» **ABOUT THIS TASK**
Output the records. Match them exactly.

[Edit difference data]
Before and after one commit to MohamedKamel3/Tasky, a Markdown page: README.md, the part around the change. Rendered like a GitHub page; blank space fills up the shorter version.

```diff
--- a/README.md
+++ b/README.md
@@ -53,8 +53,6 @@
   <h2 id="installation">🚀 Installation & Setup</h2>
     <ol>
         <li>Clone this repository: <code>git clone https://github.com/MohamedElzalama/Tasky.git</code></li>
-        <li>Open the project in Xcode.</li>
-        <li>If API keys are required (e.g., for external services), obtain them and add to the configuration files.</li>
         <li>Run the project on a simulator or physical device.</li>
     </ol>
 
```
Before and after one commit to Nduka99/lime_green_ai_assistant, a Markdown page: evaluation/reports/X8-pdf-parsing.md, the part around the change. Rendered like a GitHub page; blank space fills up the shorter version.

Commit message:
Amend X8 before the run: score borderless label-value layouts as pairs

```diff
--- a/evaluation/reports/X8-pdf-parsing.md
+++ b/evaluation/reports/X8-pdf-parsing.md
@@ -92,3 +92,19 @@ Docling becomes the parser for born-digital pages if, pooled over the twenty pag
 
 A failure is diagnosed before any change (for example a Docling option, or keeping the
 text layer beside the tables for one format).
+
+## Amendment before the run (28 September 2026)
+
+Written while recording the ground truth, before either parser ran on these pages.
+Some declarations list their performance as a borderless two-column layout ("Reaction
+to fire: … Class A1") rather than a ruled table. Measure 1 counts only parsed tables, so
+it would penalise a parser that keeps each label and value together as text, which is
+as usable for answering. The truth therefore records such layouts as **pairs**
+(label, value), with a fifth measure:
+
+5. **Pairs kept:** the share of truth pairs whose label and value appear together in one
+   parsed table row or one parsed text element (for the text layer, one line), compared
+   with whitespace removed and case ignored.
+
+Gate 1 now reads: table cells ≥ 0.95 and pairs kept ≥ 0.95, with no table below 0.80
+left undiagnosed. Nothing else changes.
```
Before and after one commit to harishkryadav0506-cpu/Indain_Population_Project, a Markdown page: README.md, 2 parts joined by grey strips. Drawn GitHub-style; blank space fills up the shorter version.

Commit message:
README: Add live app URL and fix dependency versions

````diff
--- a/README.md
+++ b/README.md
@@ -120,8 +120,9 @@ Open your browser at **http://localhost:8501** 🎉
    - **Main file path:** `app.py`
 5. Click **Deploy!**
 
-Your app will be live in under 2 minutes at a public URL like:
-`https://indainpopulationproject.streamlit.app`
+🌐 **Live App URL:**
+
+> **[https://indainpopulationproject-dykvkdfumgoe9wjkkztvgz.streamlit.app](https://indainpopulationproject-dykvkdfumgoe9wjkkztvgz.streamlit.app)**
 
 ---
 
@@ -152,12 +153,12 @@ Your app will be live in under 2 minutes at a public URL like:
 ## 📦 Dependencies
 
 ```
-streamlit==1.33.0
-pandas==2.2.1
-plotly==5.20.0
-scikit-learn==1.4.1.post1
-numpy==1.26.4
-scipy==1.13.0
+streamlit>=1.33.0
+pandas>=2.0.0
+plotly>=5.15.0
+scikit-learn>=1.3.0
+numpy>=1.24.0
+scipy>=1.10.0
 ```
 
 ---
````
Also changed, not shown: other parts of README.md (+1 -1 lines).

» **WRITTEN REPLY**
Before and after one commit to MohamedKamel3/Tasky, a Markdown page: README.md, the part around the change. Rendered like a GitHub page; blank space fills up the shorter version.

```diff
--- a/README.md
+++ b/README.md
@@ -53,8 +53,6 @@
   <h2 id="installation">🚀 Installation & Setup</h2>
     <ol>
         <li>Clone this repository: <code>git clone https://github.com/MohamedElzalama/Tasky.git</code></li>
-        <li>Open the project in Xcode.</li>
-        <li>If API keys are required (e.g., for external services), obtain them and add to the configuration files.</li>
         <li>Run the project on a simulator or physical device.</li>
     </ol>
 
```
Before and after one commit to Nduka99/lime_green_ai_assistant, a Markdown page: evaluation/reports/X8-pdf-parsing.md, the part around the change. Rendered like a GitHub page; blank space fills up the shorter version.

Commit message:
Amend X8 before the run: score borderless label-value layouts as pairs

```diff
--- a/evaluation/reports/X8-pdf-parsing.md
+++ b/evaluation/reports/X8-pdf-parsing.md
@@ -92,3 +92,19 @@ Docling becomes the parser for born-digital pages if, pooled over the twenty pag
 
 A failure is diagnosed before any change (for example a Docling option, or keeping the
 text layer beside the tables for one format).
+
+## Amendment before the run (28 September 2026)
+
+Written while recording the ground truth, before either parser ran on these pages.
+Some declarations list their performance as a borderless two-column layout ("Reaction
+to fire: … Class A1") rather than a ruled table. Measure 1 counts only parsed tables, so
+it would penalise a parser that keeps each label and value together as text, which is
+as usable for answering. The truth therefore records such layouts as **pairs**
+(label, value), with a fifth measure:
+
+5. **Pairs kept:** the share of truth pairs whose label and value appear together in one
+   parsed table row or one parsed text element (for the text layer, one line), compared
+   with whitespace removed and case ignored.
+
+Gate 1 now reads: table cells ≥ 0.95 and pairs kept ≥ 0.95, with no table below 0.80
+left undiagnosed. Nothing else changes.
```
Before and after one commit to harishkryadav0506-cpu/Indain_Population_Project, a Markdown page: README.md, 2 parts joined by grey strips. Drawn GitHub-style; blank space fills up the shorter version.

Commit message:
README: Add live app URL and fix dependency versions

````diff
--- a/README.md
+++ b/README.md
@@ -120,8 +120,9 @@ Open your browser at **http://localhost:8501** 🎉
    - **Main file path:** `app.py`
 5. Click **Deploy!**
 
-Your app will be live in under 2 minutes at a public URL like:
-`https://indainpopulationproject.streamlit.app`
+🌐 **Live App URL:**
+
+> **[https://indainpopulationproject-dykvkdfumgoe9wjkkztvgz.streamlit.app](https://indainpopulationproject-dykvkdfumgoe9wjkkztvgz.streamlit.app)**
 
 ---
 
@@ -152,12 +153,12 @@ Your app will be live in under 2 minutes at a public URL like:
 ## 📦 Dependencies
 
 ```
-streamlit==1.33.0
-pandas==2.2.1
-plotly==5.20.0
-scikit-learn==1.4.1.post1
-numpy==1.26.4
-scipy==1.13.0
+streamlit>=1.33.0
+pandas>=2.0.0
+plotly>=5.15.0
+scikit-learn>=1.3.0
+numpy>=1.24.0
+scipy>=1.10.0
 ```
 
 ---
````
Also changed, not shown: other parts of README.md (+1 -1 lines).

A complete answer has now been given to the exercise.